Taking a more pessimistic stance than Lardy's, Studwell records the follies of Westerners who deluded themselves about the possibilities of the China market. Today, many still naively expect to get rich there. Studwell, who wrote about the Chinese economy for the Economist Intelligence Unit, systematically exposes the problems with Chinese economic statistics and the resulting errors in most projections about China's prospects. His account makes it almost embarrassing to read the hype projected today by American entrepreneurs expecting to cash in on the China market.
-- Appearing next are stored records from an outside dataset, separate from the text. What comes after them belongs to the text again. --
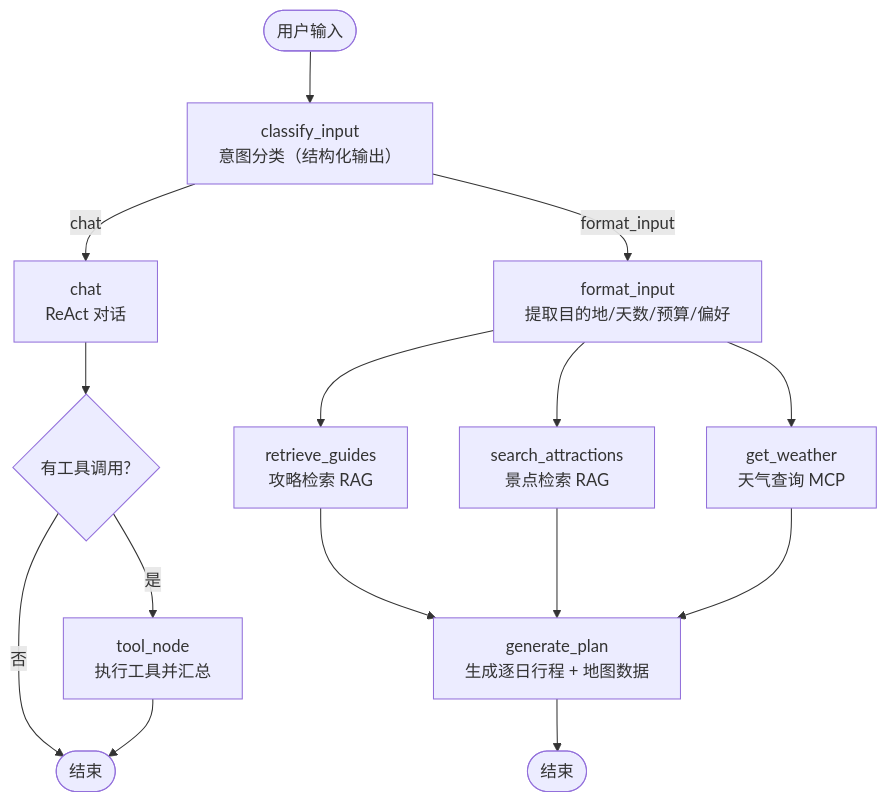
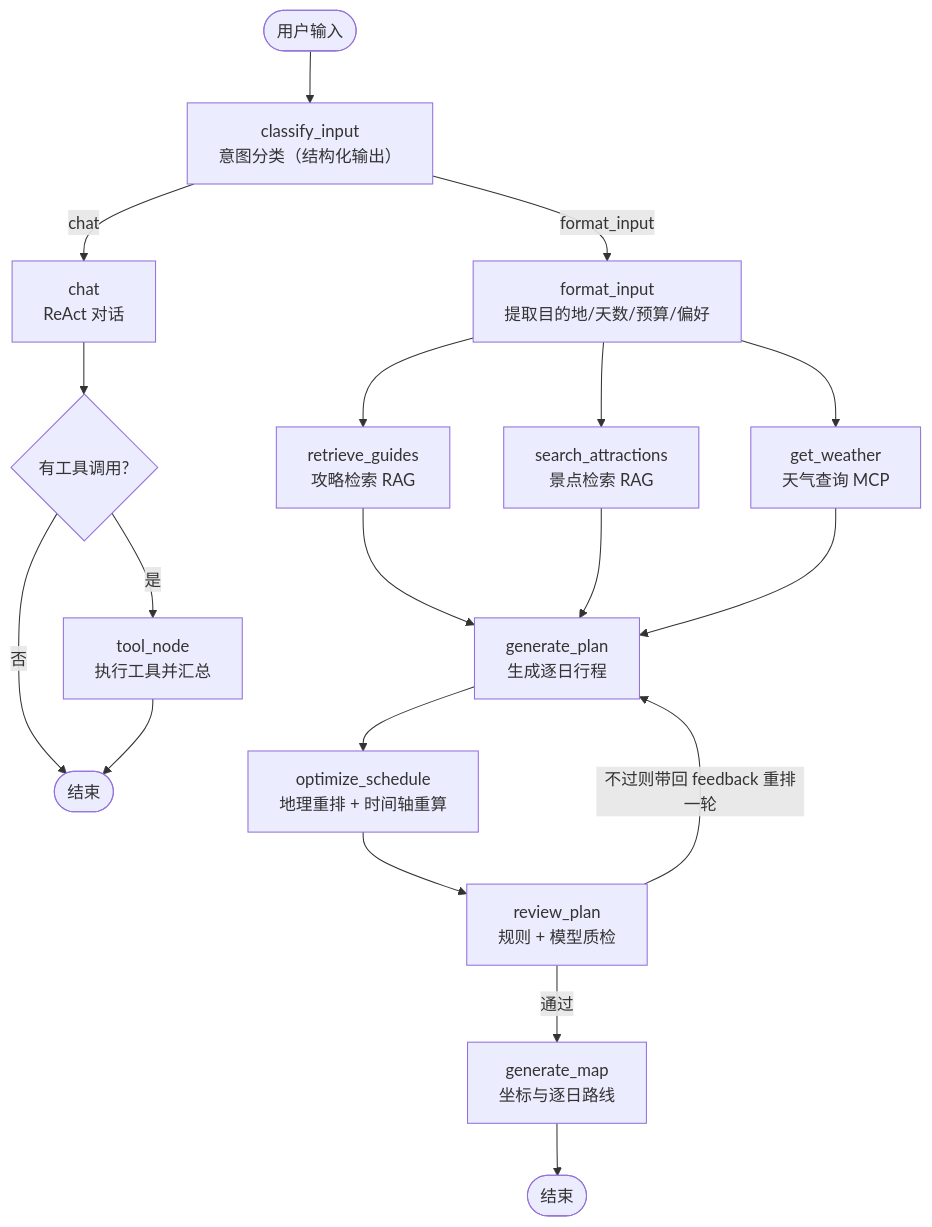
Before and after one commit to kkszw/TripGenie: the diagram in README.md, drawn with Mermaid. The commit also changed other lines of this file and 10 other files, not shown here.

````diff
--- a/README.md
+++ b/README.md
@@ -107,19 +133,23 @@
 ```mermaid
 flowchart TD
     START([用户输入]) --> classify["classify_input<br/>意图分类（结构化输出）"]
 
     classify -->|chat| chat["chat<br/>ReAct 对话"]
     chat --> should{"有工具调用?"}
     should -->|是| tool["tool_node<br/>执行工具并汇总"]
     should -->|否| E1([结束])
     tool --> E1
 
     classify -->|format_input| format["format_input<br/>提取目的地/天数/预算/偏好"]
     format --> retrieve["retrieve_guides<br/>攻略检索 RAG"]
     format --> attractions["search_attractions<br/>景点检索 RAG"]
     format --> weather["get_weather<br/>天气查询 MCP"]
-    retrieve --> plan["generate_plan<br/>生成逐日行程 + 地图数据"]
+    retrieve --> plan["generate_plan<br/>生成逐日行程"]
     attractions --> plan
     weather --> plan
-    plan --> E2([结束])
+    plan --> schedule["optimize_schedule<br/>地理重排 + 时间轴重算"]
+    schedule --> review["review_plan<br/>规则 + 模型质检"]
+    review -->|不过则带回 feedback 重排一轮| plan
+    review -->|通过| map["generate_map<br/>坐标与逐日路线"]
+    map --> E2([结束])
 ```
````
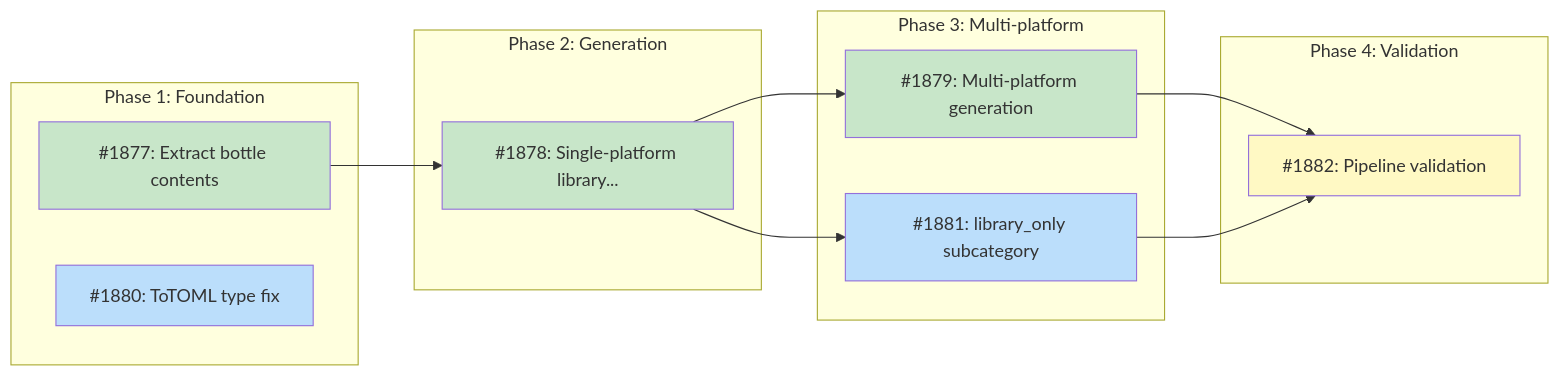
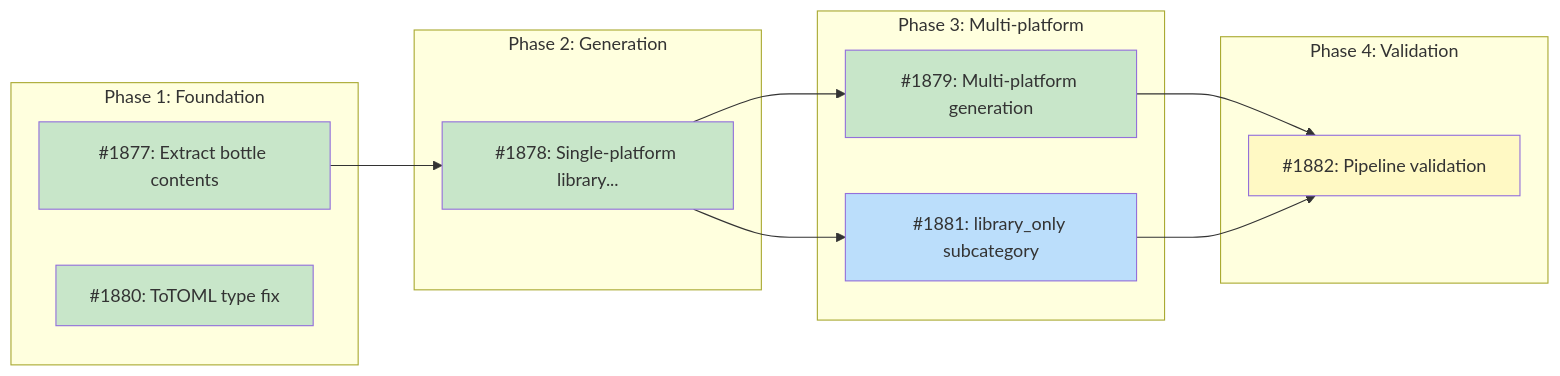
Before and after one commit to tsukumogami/tsuku: the diagram in docs/designs/DESIGN-library-recipe-generation.md, drawn with Mermaid. The commit also changed other lines of this file, not shown here.

Commit message:
docs(design): mark #1880 as done in implementation issues

````diff
--- a/docs/designs/DESIGN-library-recipe-generation.md
+++ b/docs/designs/DESIGN-library-recipe-generation.md
@@ -53,36 +53,36 @@
 ```mermaid
 graph LR
     subgraph Phase1["Phase 1: Foundation"]
         I1877["#1877: Extract bottle contents"]
         I1880["#1880: ToTOML type fix"]
     end
 
     subgraph Phase2["Phase 2: Generation"]
         I1878["#1878: Single-platform library..."]
     end
 
     subgraph Phase3["Phase 3: Multi-platform"]
         I1879["#1879: Multi-platform generation"]
         I1881["#1881: library_only subcategory"]
     end
 
     subgraph Phase4["Phase 4: Validation"]
         I1882["#1882: Pipeline validation"]
     end
 
     I1877 --> I1878
     I1878 --> I1879
     I1878 --> I1881
     I1879 --> I1882
     I1881 --> I1882
 
     classDef done fill:#c8e6c9
     classDef ready fill:#bbdefb
     classDef blocked fill:#fff9c4
     classDef needsDesign fill:#e1bee7
     classDef tracksDesign fill:#FFE0B2,stroke:#F57C00,color:#000
 
-    class I1877,I1878,I1879 done
-    class I1880,I1881 ready
+    class I1877,I1878,I1879,I1880 done
+    class I1881 ready
     class I1882 blocked
 ```
````
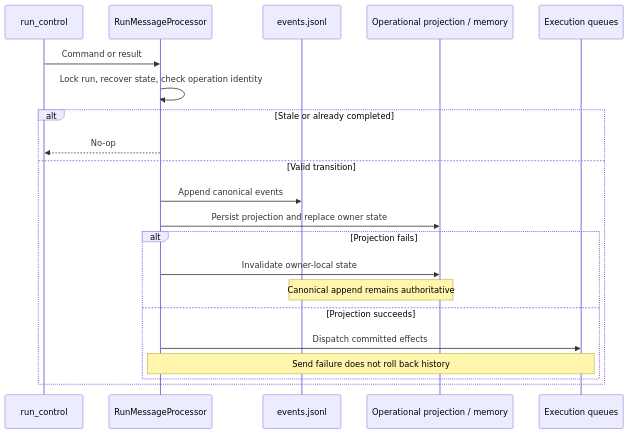
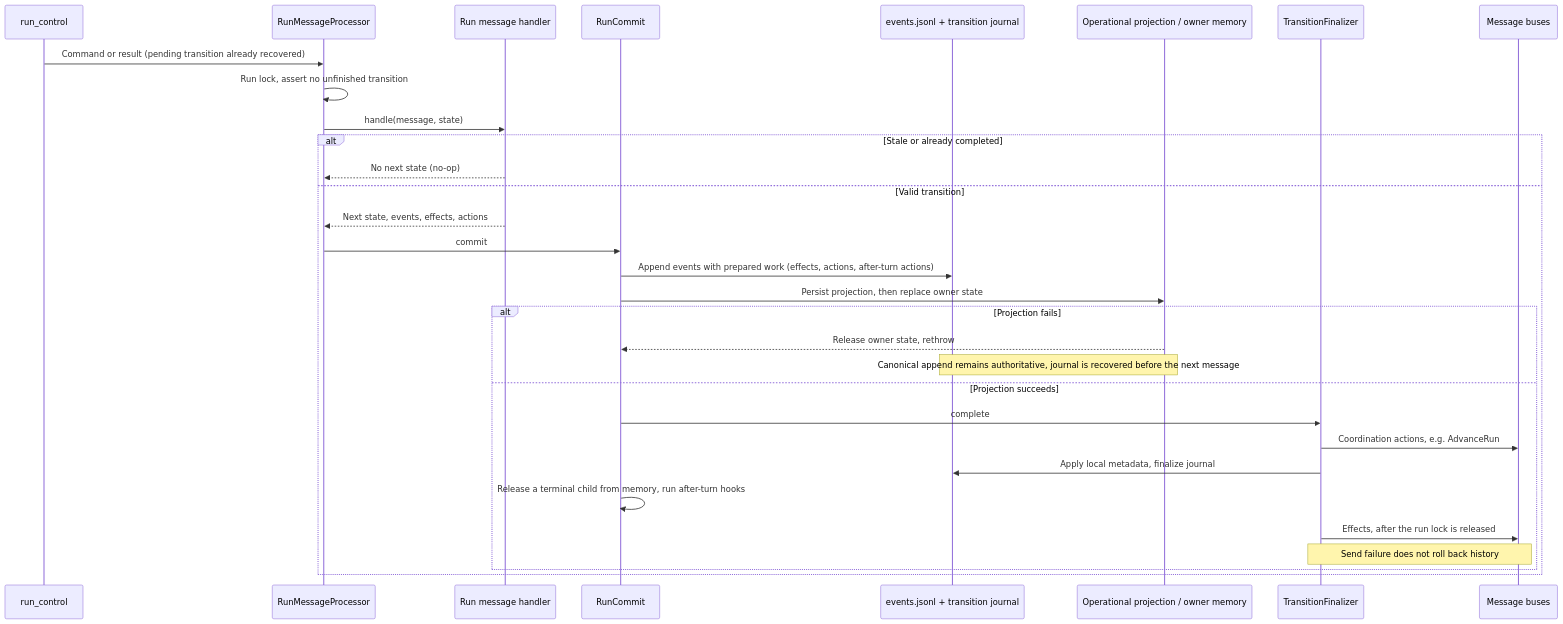
The first of 3 diagrams in architecture/state-and-recovery.md (ineersa/agent-core), drawn with Mermaid before and after one commit. The commit also changed other lines of this file and 86 other files, not shown here.

First line of the commit message:
Fix documentation drift and expand architecture diagrams

````diff
--- a/architecture/state-and-recovery.md
+++ b/architecture/state-and-recovery.md
@@ -11,23 +11,33 @@
 ```mermaid
 sequenceDiagram
     participant Owner as run_control
     participant Processor as RunMessageProcessor
-    participant Log as events.jsonl
-    participant Projection as Operational projection / memory
-    participant Queue as Execution queues
-    Owner->>Processor: Command or result
-    Processor->>Processor: Lock run, recover state, check operation identity
+    participant Handler as Run message handler
+    participant Commit as RunCommit
+    participant Log as events.jsonl + transition journal
+    participant Projection as Operational projection / owner memory
+    participant Final as TransitionFinalizer
+    participant Bus as Message buses
+    Owner->>Processor: Command or result (pending transition already recovered)
+    Processor->>Processor: Run lock, assert no unfinished transition
+    Processor->>Handler: handle(message, state)
     alt Stale or already completed
-        Processor-->>Owner: No-op
+        Handler-->>Processor: No next state (no-op)
     else Valid transition
-        Processor->>Log: Append canonical events
-        Processor->>Projection: Persist projection and replace owner state
+        Handler-->>Processor: Next state, events, effects, actions
+        Processor->>Commit: commit
+        Commit->>Log: Append events with prepared work (effects, actions, after-turn actions)
+        Commit->>Projection: Persist projection, then replace owner state
         alt Projection fails
-            Processor->>Projection: Invalidate owner-local state
-            Note over Log,Projection: Canonical append remains authoritative
+            Projection-->>Commit: Release owner state, rethrow
+            Note over Log,Projection: Canonical append remains authoritative, journal is recovered before the next message
         else Projection succeeds
-            Processor->>Queue: Dispatch committed effects
-            Note over Processor,Queue: Send failure does not roll back history
+            Commit->>Final: complete
+            Final->>Bus: Coordination actions, e.g. AdvanceRun
+            Final->>Log: Apply local metadata, finalize journal
+            Commit->>Commit: Release a terminal child from memory, run after-turn hooks
+            Final->>Bus: Effects, after the run lock is released
+            Note over Final,Bus: Send failure does not roll back history
         end
     end
 ```
````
At the same time, Studwell's book complements Lardy's. Studwell also believes that China is destined to become a world center for manufacturing now that Hong Kong, Taiwan, and Japan have moved many manufacturing operations there, drawn to China's unlimited supply of cheap labor. His key caveat, however, is that low-grade manufacturing is not the road to riches it once was -- hence China will remain a poor country. The girls who slave in the Chinese shoe factories do not make enough to create a great China market, and those people who make the profits from the shoes operate in the world economy outside of China.